Extracted data entries
★ ★ ★ ★

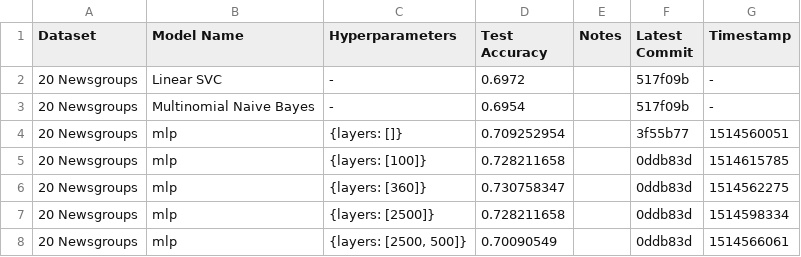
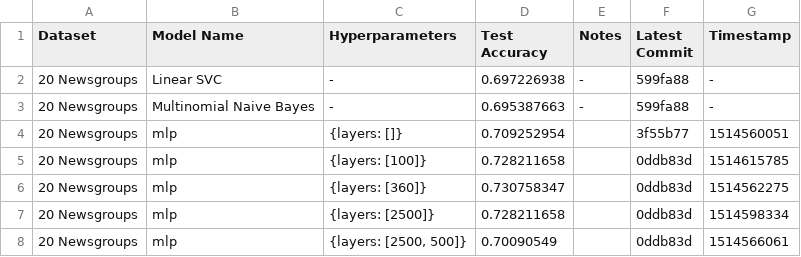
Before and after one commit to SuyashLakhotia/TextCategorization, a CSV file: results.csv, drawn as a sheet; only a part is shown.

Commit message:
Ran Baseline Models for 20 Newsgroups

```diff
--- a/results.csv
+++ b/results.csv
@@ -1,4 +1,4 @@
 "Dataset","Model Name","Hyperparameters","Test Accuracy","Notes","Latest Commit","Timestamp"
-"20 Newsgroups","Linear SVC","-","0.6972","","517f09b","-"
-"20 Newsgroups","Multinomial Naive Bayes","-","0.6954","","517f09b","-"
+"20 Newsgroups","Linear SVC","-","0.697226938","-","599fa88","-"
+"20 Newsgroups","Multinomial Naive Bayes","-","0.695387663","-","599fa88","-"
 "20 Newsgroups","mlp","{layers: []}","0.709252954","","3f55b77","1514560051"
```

★ ★ ★ ★

● **Problem statement**:
Return, in full, every line of these entries that holds "results".

● **Your solution**:
Before and after one commit to SuyashLakhotia/TextCategorization, a CSV file: results.csv, drawn as a sheet; only a part is shown.
--- a/results.csv
+++ b/results.csv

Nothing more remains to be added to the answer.